I wasn’t planning to post about this, but I was overtaken with a wave of gratefulness today, as usual, for my life lived in recovery. I had a semi-emergency surgery this week, and can’t imagine how hard this would’ve been if I wasn’t sober and focused on health of mind and body. 

The way I conduct my recovery isn’t for everyone, but I forewent opioid and narcotic pain meds after post-op, though I did have the good stuff in the hospital. There is no nobility in suffering, but I have reconceptualized my pain by stubbornly willing it into a string of silver linings. 

I was supposed to be in Texas this weekend, but my beau flew up here on a moment’s notice, instead. And I’ve been fortunate to be able to recuperate in the beautiful countryside of the Shenandoah Valley, watching fog lift over the river at dawn, and rumbling thunderclaps quiet themselves with a purple sunset. My tribe has been wonderful and abiding, of course, as they so consistently are. And I got to spend the evening with a dear friend joining us briefly in the city, who I would’ve missed seeing otherwise. 
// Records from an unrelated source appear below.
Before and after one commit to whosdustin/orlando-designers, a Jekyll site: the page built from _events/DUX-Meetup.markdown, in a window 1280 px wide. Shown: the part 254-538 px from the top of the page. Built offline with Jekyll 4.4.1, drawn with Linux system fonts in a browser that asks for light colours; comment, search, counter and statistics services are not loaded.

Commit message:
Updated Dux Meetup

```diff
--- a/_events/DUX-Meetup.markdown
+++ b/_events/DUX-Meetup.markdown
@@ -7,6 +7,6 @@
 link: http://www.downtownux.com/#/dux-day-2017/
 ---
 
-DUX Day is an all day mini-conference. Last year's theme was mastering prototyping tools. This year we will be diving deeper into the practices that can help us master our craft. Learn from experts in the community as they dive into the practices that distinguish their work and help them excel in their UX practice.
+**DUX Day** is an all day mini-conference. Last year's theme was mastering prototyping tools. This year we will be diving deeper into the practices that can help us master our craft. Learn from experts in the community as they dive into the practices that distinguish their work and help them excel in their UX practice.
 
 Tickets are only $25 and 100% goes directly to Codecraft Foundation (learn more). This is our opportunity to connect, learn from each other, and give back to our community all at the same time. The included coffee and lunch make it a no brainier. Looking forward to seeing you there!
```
I am reminded further of my good fortune in life’s small details: wearing my I Am Not Anonymous t-shirt, and blindly selecting the matching pen from a drawer as I read Write Who You Are — a book of poetry written by immigrants for a program I am now facilitating. To be able to serve this way without compunction is indeed a dream. Getting caught in a hailstorm and thusly listening and smelling the lingering, sweet summer rain. The conversation inherent in a meaningful silence. 

The point of it all here being: If I can do the hard thing I thought I could not do, you can do the thing you are afraid of. The thing that makes you better, that obliterates your comfort zone, that takes away things before it heaps on rewards. Recovery is this thing for me. I hope that you find yours.